A Royal Navy statement said the Vanguard-class submarine refit would take place at Babcock’s Devonport dockyard and that the multi-million, long-term programme would “sustain more than 1,000 jobs in the south west region and will see the boat modernised and improved to continue operational patrols into the 2030s.”

The refit comes just months after it was reported that a fire onboard Victorious forced the sub to resurface – something seldom done for security reasons – and then to abandon its mission and return to base at Faslane. The Navy source told The Telegraph that Victorious wasn’t armed at the time and was en route to the US for training exercises.

Victorious is the latest of Britain’s nuclear-armed subs to undergo maintenance. The last vessel to do so, HMS Vanguard took seven years to complete at an estimated cost of over £500 million. However, the work was supposed to take three years at a cost of £200 million. 

CND General Secretary Kate Hudson said: 

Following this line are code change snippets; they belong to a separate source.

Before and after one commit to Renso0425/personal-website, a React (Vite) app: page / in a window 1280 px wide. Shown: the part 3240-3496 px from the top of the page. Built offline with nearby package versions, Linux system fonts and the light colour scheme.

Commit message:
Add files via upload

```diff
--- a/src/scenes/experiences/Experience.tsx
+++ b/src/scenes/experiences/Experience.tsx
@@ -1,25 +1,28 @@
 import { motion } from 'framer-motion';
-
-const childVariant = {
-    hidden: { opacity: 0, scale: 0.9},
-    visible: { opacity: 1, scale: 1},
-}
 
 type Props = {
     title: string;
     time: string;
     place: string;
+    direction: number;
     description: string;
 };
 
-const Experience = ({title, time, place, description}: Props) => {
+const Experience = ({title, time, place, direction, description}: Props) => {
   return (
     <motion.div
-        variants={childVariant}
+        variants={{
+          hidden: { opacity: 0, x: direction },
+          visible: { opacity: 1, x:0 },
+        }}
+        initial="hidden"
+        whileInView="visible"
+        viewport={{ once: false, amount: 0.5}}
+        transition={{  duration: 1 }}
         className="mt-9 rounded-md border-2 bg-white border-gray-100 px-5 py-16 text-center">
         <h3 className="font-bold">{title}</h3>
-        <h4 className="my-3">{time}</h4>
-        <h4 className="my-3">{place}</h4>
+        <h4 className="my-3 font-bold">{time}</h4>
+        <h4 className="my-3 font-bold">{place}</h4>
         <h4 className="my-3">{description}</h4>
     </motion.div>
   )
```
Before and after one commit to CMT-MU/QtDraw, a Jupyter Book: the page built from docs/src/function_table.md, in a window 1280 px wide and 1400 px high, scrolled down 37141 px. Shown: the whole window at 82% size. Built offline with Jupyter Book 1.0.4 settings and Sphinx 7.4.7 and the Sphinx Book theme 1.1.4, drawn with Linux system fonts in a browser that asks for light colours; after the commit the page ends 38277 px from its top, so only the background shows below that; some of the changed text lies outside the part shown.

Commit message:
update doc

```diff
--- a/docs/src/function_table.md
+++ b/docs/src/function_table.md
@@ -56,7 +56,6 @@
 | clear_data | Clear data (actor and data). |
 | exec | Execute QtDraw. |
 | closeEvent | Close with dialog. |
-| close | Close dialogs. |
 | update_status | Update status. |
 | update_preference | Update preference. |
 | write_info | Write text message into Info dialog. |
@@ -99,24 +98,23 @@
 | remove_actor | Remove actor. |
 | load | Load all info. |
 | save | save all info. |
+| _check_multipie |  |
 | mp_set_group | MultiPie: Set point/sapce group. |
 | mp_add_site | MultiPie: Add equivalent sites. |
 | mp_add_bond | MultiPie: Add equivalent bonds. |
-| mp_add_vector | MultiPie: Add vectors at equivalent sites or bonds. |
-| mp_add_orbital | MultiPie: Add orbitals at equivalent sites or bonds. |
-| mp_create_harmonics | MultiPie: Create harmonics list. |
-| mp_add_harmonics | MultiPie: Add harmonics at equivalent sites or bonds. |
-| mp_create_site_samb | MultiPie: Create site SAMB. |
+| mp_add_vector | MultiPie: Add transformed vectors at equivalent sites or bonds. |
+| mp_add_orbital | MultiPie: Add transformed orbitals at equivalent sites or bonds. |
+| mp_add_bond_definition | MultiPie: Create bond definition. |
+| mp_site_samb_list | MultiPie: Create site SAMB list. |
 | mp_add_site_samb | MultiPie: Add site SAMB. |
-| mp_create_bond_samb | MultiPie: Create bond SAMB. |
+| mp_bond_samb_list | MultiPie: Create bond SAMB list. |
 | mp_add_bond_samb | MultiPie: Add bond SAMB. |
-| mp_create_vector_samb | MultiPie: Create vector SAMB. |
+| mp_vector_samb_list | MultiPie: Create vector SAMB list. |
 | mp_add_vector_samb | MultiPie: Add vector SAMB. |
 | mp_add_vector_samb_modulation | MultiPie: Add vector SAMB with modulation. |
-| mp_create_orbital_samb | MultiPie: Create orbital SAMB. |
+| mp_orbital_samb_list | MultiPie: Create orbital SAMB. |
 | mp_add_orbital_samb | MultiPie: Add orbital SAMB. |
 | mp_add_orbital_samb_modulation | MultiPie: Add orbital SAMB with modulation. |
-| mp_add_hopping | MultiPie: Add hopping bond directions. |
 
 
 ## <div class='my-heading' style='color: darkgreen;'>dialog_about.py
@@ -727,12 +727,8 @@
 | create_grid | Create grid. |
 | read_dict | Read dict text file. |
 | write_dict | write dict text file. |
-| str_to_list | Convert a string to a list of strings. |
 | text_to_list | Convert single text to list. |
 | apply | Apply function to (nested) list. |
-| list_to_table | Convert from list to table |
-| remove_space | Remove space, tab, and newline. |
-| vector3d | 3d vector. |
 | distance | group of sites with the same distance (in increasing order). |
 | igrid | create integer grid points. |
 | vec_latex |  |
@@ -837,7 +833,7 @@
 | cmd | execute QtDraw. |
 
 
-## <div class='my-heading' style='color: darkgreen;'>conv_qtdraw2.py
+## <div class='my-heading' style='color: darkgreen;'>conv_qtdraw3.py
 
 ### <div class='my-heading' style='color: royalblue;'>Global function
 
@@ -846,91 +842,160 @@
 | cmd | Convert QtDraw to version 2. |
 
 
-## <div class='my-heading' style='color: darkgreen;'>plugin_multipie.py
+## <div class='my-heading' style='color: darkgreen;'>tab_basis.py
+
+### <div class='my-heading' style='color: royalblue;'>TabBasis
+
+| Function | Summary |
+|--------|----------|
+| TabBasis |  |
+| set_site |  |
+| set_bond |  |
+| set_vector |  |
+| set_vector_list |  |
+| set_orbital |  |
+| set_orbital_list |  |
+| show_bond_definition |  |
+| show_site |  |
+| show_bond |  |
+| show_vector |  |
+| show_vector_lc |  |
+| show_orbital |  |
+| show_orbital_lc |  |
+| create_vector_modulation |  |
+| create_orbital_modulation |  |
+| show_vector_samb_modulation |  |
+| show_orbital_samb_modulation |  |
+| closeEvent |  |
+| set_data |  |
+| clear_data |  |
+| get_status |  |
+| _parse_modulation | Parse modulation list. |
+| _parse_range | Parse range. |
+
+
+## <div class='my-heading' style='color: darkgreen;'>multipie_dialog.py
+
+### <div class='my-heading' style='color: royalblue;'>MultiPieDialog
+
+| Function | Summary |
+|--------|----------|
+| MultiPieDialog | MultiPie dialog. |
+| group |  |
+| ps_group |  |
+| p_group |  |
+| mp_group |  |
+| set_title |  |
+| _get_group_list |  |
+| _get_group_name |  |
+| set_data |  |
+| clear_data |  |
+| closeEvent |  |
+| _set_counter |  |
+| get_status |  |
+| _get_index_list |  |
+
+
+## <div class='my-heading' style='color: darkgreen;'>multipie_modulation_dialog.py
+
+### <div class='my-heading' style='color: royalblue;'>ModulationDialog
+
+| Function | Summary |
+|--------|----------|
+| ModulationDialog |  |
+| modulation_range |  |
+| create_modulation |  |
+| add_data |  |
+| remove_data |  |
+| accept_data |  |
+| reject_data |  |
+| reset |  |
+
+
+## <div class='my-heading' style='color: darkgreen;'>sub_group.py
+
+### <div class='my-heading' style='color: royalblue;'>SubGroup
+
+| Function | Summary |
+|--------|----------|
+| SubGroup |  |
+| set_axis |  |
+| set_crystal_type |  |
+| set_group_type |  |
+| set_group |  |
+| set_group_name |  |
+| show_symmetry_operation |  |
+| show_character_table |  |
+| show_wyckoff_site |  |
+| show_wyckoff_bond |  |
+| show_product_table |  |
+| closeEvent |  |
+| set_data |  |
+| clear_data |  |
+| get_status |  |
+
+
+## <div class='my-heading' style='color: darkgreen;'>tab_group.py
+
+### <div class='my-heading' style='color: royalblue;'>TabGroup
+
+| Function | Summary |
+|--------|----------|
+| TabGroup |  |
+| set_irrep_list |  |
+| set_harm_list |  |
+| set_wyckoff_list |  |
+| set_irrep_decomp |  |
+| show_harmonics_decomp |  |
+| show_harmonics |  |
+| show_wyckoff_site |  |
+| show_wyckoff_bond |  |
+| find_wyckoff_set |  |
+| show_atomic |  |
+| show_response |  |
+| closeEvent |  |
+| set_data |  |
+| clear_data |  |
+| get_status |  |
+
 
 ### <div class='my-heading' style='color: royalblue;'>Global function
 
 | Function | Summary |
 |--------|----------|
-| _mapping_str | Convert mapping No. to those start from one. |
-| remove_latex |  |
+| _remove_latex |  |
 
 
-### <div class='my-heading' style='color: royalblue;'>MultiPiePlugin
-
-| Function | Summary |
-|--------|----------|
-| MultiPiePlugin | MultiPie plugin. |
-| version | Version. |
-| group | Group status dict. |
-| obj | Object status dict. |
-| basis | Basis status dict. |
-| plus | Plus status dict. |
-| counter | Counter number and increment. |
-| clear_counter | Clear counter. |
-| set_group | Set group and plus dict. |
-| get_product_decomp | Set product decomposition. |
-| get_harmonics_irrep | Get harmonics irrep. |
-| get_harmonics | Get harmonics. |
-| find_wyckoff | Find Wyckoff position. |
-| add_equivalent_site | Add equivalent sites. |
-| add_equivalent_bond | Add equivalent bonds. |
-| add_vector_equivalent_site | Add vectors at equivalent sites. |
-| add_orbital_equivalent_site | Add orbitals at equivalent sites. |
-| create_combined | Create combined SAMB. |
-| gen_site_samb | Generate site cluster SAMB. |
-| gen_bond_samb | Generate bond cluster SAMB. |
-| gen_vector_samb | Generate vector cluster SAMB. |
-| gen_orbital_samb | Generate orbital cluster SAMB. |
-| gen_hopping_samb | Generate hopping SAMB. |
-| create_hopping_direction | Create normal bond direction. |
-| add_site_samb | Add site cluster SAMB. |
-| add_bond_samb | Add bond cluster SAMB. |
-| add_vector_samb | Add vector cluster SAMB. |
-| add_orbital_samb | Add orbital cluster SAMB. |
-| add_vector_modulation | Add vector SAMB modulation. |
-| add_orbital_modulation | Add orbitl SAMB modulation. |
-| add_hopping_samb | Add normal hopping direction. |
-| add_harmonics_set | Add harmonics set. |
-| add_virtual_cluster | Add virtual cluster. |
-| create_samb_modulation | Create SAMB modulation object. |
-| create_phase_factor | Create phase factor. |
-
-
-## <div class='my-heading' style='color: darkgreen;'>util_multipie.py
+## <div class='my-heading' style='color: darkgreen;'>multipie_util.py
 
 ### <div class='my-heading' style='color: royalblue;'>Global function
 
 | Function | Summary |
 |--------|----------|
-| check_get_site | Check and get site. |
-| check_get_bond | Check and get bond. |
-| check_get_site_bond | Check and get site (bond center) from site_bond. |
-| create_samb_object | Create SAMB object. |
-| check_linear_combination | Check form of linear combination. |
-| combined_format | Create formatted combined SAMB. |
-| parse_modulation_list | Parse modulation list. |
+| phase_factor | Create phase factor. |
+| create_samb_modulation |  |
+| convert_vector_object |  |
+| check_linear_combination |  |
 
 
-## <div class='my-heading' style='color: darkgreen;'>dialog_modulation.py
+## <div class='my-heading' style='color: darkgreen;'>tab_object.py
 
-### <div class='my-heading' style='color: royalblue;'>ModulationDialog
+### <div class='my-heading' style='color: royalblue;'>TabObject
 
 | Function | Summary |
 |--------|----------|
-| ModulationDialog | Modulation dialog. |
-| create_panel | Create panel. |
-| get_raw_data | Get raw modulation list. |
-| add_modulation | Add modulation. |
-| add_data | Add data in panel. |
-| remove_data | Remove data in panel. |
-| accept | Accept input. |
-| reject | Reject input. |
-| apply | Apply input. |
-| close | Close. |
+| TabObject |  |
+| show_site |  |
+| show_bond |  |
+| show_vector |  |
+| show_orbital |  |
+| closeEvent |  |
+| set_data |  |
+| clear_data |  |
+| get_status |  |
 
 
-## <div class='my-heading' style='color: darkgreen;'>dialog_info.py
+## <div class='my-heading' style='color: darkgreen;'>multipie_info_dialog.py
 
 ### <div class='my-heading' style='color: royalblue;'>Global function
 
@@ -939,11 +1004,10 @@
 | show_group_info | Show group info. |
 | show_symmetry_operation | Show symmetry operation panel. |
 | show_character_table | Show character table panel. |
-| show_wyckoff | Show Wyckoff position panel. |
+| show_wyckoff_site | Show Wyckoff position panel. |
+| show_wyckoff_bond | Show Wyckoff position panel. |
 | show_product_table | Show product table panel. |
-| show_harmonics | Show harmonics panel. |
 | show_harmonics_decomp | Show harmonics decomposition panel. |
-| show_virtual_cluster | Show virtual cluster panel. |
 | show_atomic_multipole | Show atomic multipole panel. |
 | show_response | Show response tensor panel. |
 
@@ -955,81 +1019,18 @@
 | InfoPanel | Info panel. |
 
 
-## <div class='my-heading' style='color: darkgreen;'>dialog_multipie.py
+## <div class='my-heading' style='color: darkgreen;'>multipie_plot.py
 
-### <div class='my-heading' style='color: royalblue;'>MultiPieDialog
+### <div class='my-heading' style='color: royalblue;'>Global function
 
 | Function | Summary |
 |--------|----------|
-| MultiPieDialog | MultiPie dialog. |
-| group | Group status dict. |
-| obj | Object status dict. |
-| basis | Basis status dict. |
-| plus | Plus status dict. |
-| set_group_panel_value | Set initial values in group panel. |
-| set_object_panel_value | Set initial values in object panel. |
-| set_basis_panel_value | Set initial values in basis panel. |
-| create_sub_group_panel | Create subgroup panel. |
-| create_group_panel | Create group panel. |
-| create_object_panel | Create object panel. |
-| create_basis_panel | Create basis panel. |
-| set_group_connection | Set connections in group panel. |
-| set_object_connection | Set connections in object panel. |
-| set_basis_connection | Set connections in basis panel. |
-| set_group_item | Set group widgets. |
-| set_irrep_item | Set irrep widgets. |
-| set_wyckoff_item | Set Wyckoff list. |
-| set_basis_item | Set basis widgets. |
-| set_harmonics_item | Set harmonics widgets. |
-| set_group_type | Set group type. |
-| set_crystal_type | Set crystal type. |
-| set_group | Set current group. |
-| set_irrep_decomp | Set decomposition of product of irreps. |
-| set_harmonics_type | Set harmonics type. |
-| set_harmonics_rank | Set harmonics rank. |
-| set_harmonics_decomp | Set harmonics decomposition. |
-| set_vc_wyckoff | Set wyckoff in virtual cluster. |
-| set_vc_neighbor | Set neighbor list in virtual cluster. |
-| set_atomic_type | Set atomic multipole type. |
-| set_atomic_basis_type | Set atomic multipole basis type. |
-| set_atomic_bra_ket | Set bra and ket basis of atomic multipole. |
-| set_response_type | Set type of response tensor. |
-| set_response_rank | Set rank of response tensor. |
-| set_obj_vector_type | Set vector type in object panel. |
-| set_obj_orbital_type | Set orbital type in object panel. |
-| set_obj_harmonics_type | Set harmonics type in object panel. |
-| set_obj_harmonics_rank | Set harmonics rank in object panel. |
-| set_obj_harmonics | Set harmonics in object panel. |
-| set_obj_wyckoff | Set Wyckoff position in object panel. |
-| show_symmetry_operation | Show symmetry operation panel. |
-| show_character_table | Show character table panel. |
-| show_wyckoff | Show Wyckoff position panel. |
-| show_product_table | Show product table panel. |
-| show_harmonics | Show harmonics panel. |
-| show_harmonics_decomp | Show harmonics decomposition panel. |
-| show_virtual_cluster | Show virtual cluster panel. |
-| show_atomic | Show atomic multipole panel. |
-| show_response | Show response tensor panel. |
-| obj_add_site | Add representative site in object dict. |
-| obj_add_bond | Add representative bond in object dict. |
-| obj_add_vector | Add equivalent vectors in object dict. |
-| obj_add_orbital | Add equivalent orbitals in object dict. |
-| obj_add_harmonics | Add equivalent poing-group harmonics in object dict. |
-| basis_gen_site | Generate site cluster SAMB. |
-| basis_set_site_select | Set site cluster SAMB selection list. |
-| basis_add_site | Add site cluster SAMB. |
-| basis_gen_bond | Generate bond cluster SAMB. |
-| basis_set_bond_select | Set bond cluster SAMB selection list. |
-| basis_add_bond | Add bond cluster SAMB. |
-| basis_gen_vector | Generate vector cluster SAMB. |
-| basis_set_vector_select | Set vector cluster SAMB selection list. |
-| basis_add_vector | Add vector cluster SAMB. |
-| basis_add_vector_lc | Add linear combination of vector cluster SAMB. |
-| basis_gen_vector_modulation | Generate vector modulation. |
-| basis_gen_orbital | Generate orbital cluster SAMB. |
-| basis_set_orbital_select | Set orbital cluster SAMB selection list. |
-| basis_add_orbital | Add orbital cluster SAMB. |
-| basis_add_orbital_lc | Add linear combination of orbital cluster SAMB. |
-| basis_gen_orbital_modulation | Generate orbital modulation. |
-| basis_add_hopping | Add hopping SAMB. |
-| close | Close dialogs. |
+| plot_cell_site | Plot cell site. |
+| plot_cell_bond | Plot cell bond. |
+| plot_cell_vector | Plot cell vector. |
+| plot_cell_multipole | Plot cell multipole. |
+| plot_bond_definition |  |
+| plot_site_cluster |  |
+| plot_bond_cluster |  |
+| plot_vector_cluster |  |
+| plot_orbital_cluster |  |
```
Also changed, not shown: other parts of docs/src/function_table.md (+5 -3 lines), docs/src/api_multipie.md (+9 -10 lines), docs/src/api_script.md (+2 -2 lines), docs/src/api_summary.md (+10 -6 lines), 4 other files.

“The last major refit of a nuclear-armed submarine by Babcock finished four years late, hundreds of millions over budget, and at one point workers used superglue to fix broken bolts on the vessel’s nuclear reactor. While the Navy is happy to boast about securing jobs for the industry, its statement gives only a vague cost estimate and no timeline for completion. Just as BAE Systems successfully adapted its production line to make ventilators during the Covid-19 pandemic, the government should be moving these skilled jobs away from military to socially useful production.”

Image Credit: Royal Navy / Barry Swainsbury